━━━━━ Data for the task ━━━━━

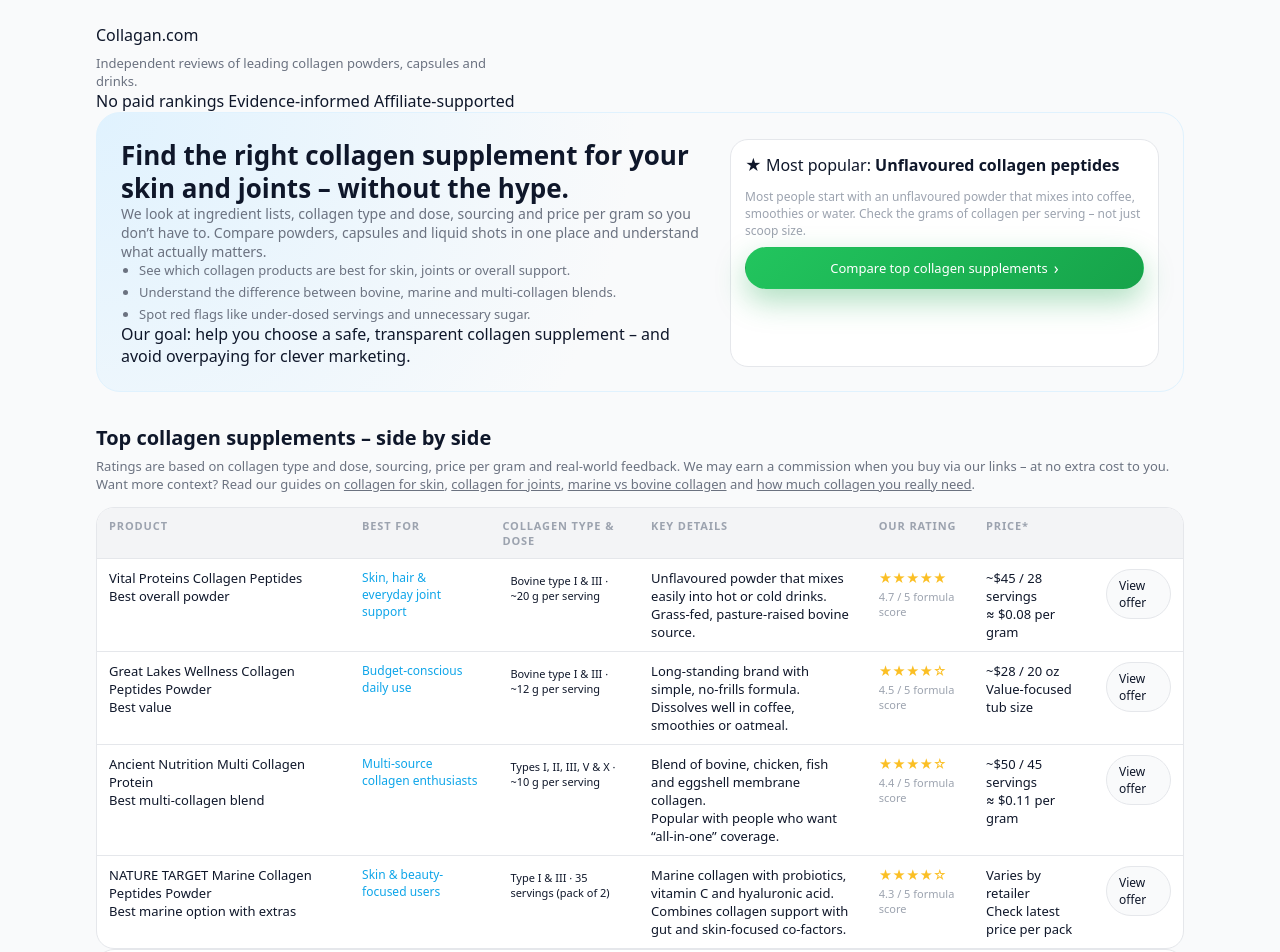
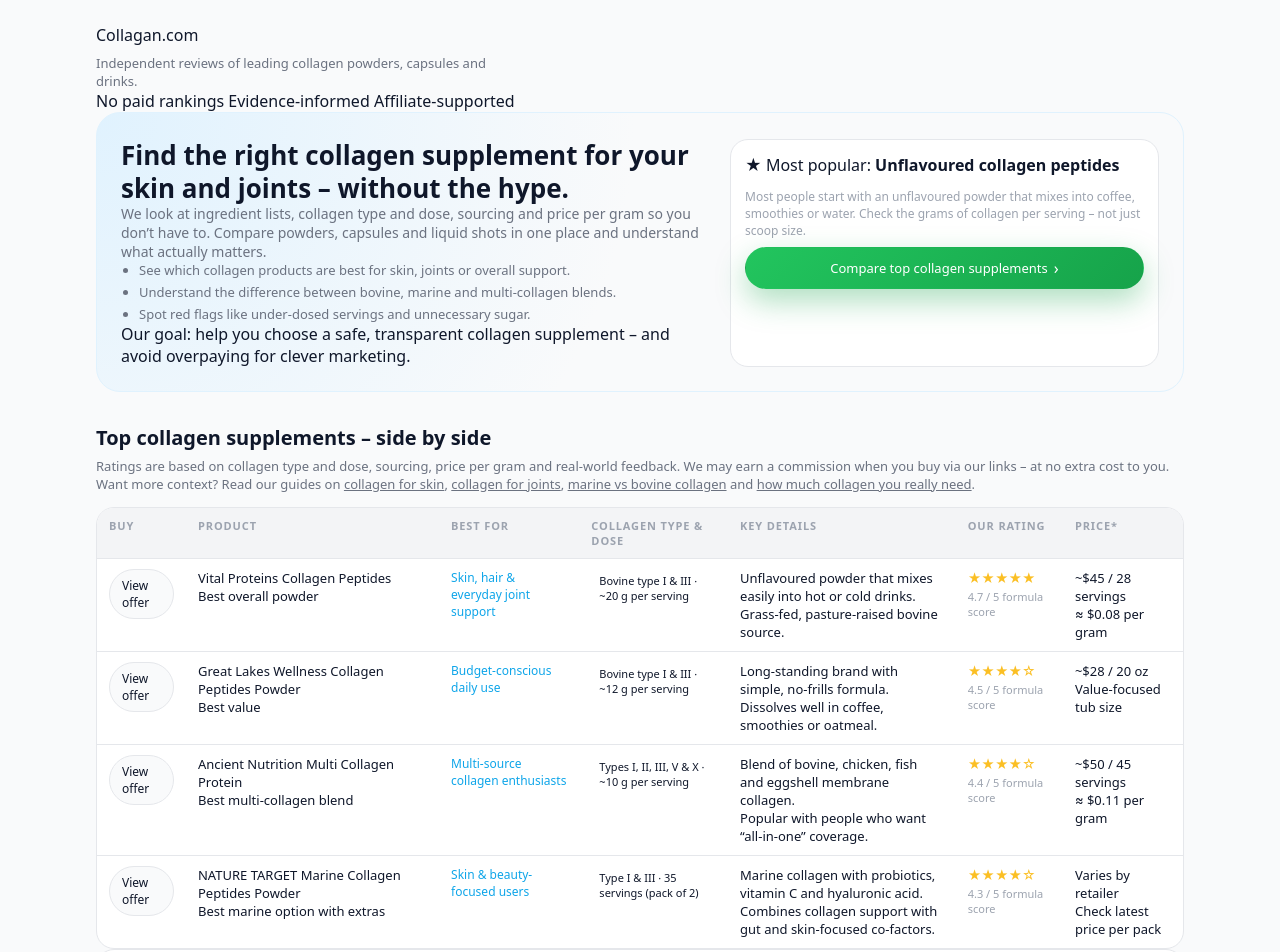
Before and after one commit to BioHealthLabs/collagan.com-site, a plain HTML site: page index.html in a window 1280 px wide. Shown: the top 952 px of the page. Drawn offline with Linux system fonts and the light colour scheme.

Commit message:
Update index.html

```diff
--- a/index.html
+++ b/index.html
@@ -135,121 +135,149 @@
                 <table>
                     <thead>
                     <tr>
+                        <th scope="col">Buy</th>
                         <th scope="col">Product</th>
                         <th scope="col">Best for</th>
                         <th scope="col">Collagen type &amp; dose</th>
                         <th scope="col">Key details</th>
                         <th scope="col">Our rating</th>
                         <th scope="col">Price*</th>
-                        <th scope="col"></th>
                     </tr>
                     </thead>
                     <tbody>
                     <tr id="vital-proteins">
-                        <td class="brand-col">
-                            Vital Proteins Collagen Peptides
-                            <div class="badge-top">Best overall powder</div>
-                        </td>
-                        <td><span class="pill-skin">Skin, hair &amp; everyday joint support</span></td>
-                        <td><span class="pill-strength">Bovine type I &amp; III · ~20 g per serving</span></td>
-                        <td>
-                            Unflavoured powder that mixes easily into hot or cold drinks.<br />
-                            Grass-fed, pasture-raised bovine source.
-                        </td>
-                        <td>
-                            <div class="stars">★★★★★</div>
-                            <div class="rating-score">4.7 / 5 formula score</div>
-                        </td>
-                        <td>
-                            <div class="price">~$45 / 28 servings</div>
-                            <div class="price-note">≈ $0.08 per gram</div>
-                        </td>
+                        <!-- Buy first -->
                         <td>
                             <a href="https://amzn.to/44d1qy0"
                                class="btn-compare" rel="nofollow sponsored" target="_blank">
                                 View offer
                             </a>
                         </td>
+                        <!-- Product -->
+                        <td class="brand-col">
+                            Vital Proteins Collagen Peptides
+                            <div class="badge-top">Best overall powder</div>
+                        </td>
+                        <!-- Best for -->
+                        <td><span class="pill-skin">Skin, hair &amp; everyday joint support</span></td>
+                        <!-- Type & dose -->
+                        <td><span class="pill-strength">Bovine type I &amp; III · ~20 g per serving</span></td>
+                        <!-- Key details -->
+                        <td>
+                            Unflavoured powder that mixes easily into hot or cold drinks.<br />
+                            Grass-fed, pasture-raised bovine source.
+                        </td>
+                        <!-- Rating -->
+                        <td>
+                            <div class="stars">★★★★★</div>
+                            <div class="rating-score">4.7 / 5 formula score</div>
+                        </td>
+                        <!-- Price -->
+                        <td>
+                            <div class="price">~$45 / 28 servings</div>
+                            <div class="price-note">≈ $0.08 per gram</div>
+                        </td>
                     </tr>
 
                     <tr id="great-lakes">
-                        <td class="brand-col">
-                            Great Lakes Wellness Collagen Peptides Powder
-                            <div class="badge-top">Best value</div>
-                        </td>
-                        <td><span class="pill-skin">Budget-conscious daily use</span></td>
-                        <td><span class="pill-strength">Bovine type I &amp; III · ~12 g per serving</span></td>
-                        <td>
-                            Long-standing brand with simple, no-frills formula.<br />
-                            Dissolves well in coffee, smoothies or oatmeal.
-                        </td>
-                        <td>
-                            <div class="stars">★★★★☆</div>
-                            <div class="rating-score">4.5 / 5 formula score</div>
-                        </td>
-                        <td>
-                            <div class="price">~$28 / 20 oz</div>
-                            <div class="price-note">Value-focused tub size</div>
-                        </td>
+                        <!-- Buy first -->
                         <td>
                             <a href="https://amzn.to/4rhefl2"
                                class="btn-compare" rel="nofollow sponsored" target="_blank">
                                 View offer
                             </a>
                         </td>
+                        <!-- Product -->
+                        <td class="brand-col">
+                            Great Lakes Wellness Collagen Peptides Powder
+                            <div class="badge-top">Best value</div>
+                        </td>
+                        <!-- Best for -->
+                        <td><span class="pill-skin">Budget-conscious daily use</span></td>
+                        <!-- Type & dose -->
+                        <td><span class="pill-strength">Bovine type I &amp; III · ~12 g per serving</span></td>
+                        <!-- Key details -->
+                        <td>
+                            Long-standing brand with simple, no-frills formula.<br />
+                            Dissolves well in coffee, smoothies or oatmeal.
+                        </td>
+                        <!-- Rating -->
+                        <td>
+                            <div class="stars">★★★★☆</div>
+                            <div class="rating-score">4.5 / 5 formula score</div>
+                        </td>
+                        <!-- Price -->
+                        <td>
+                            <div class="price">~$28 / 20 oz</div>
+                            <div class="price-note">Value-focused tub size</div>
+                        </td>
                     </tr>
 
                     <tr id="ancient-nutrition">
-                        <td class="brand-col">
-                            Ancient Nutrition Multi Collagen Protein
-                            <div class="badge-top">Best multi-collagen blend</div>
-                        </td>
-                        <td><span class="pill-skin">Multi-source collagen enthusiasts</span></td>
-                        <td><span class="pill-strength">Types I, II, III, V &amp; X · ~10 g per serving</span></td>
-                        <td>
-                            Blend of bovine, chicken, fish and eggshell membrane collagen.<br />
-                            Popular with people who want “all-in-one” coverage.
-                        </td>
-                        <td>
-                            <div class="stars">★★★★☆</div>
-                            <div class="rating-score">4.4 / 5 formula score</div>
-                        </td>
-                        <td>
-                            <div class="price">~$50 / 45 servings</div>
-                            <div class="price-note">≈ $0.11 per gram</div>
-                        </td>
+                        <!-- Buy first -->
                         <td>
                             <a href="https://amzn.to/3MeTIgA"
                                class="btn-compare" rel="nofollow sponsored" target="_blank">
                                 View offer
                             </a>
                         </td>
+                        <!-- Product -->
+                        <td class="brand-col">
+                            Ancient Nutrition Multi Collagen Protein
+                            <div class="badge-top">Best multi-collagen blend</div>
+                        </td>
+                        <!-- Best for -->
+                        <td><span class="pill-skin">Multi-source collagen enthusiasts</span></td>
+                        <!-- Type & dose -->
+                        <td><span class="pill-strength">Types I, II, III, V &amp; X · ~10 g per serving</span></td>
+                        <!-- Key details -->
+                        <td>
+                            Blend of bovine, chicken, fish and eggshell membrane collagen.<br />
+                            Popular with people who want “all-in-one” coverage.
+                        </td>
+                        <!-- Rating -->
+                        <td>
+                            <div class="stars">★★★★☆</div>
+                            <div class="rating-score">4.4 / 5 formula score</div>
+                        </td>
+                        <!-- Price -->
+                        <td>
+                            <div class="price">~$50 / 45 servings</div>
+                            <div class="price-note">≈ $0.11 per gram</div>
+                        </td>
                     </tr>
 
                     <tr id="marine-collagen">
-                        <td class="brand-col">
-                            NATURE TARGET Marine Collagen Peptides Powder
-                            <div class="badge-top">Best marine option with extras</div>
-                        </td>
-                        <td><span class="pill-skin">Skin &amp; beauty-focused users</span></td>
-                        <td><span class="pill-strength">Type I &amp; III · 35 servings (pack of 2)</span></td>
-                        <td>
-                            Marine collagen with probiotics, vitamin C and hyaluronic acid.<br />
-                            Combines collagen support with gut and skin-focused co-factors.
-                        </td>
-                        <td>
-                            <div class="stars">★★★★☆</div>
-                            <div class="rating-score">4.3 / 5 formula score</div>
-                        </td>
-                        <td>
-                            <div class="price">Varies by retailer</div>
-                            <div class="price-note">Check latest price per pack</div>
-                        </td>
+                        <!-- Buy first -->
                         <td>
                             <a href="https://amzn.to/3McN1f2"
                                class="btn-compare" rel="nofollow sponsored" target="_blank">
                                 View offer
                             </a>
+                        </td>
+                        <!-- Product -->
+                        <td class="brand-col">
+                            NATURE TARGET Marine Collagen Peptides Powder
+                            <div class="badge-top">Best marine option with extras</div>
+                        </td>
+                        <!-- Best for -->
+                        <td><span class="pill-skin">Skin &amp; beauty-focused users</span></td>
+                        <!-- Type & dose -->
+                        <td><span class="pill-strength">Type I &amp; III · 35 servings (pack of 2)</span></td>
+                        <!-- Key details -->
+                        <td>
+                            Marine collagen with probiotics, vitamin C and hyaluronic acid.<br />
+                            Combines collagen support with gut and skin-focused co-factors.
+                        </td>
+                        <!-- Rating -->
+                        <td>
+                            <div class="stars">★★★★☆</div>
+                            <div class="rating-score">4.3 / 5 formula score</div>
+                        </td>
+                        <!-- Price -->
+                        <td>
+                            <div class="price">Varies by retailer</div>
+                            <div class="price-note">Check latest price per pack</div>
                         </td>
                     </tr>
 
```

━━━━━
━━━━━ Data for the task ━━━━━

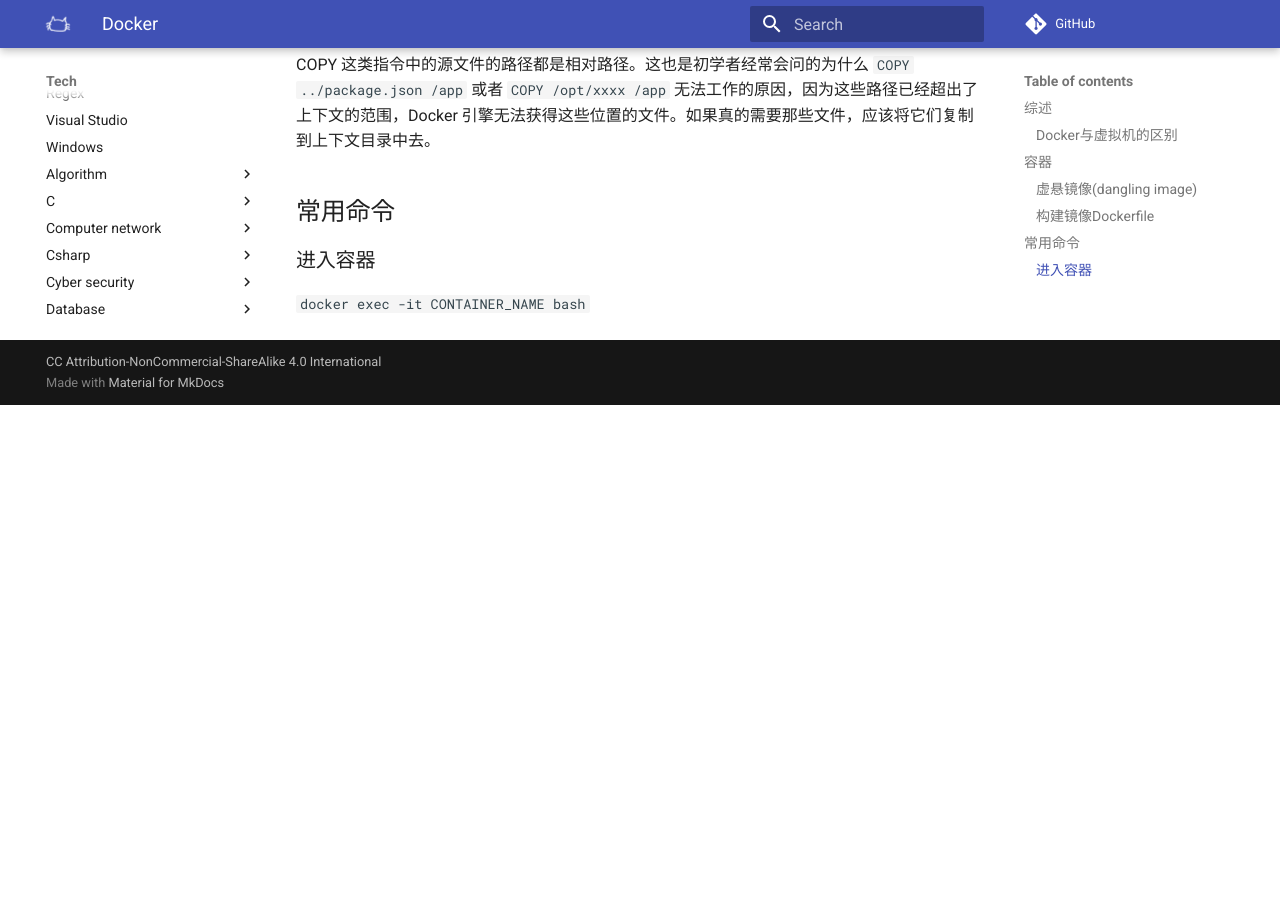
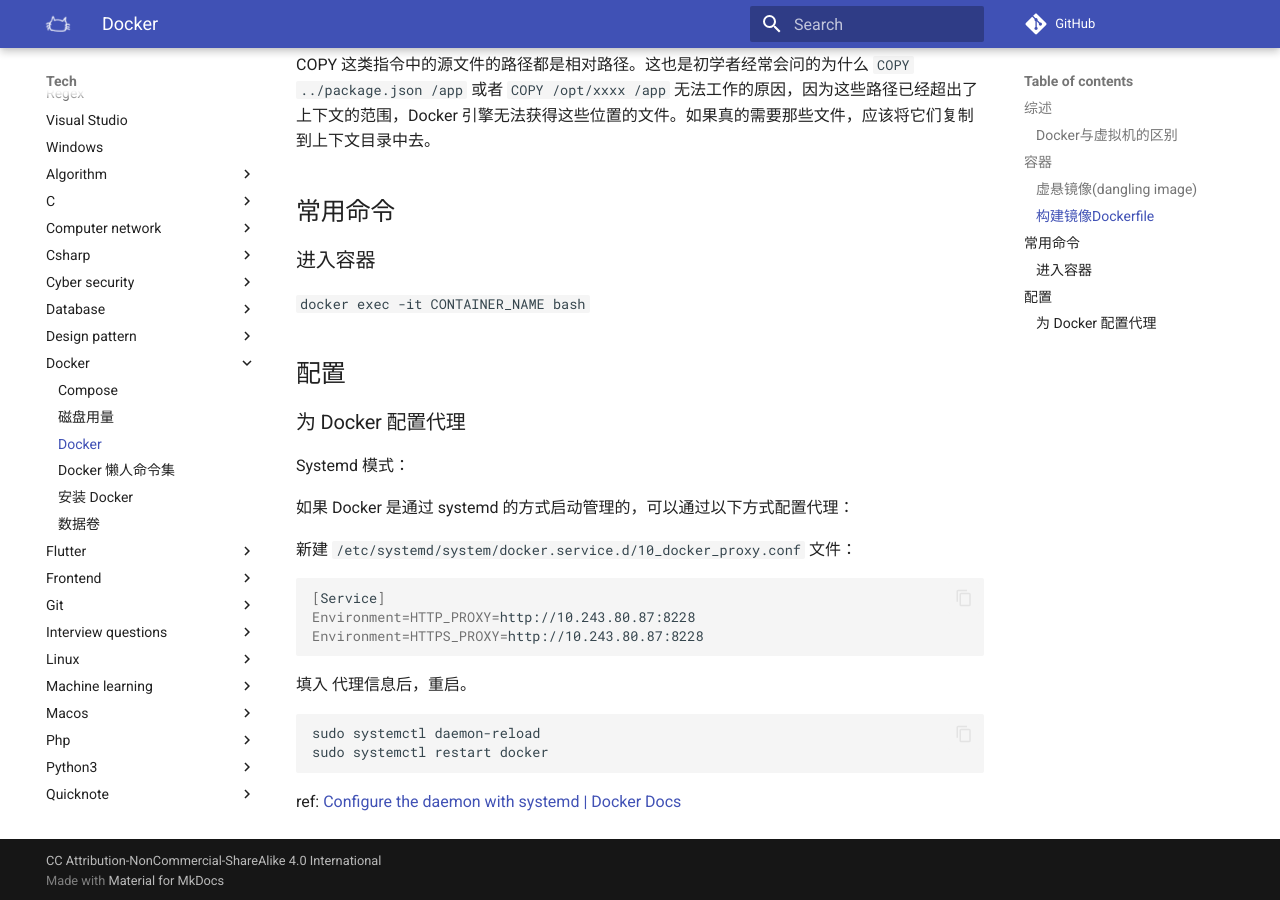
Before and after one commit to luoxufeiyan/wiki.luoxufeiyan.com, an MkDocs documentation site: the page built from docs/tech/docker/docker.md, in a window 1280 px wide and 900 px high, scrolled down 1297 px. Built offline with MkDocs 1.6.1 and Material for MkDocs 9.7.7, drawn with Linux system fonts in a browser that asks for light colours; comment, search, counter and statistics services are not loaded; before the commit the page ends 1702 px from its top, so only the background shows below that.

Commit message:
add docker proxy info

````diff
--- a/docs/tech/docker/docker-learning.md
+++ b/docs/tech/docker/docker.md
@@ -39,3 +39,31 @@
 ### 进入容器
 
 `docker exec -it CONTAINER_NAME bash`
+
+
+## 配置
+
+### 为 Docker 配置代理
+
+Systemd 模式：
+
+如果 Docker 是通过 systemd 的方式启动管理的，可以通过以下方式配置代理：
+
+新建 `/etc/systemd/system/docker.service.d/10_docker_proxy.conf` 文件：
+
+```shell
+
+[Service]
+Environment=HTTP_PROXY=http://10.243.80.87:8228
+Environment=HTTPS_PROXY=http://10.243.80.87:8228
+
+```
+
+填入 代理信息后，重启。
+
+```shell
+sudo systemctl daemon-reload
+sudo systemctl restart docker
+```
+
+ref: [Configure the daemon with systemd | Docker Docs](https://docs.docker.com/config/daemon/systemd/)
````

━━━━━

• _What to do_
Look through the entries above; copy every line holding the string "skin".

• _Answer to this exercise_
-                        <td><span class="pill-skin">Skin, hair &amp; everyday joint support</span></td>
+                        <td><span class="pill-skin">Skin, hair &amp; everyday joint support</span></td>
-                        <td><span class="pill-skin">Budget-conscious daily use</span></td>
+                        <td><span class="pill-skin">Budget-conscious daily use</span></td>
-                        <td><span class="pill-skin">Multi-source collagen enthusiasts</span></td>
+                        <td><span class="pill-skin">Multi-source collagen enthusiasts</span></td>
-                        <td><span class="pill-skin">Skin &amp; beauty-focused users</span></td>
-                            Combines collagen support with gut and skin-focused co-factors.
+                        <td><span class="pill-skin">Skin &amp; beauty-focused users</span></td>
+                            Combines collagen support with gut and skin-focused co-factors.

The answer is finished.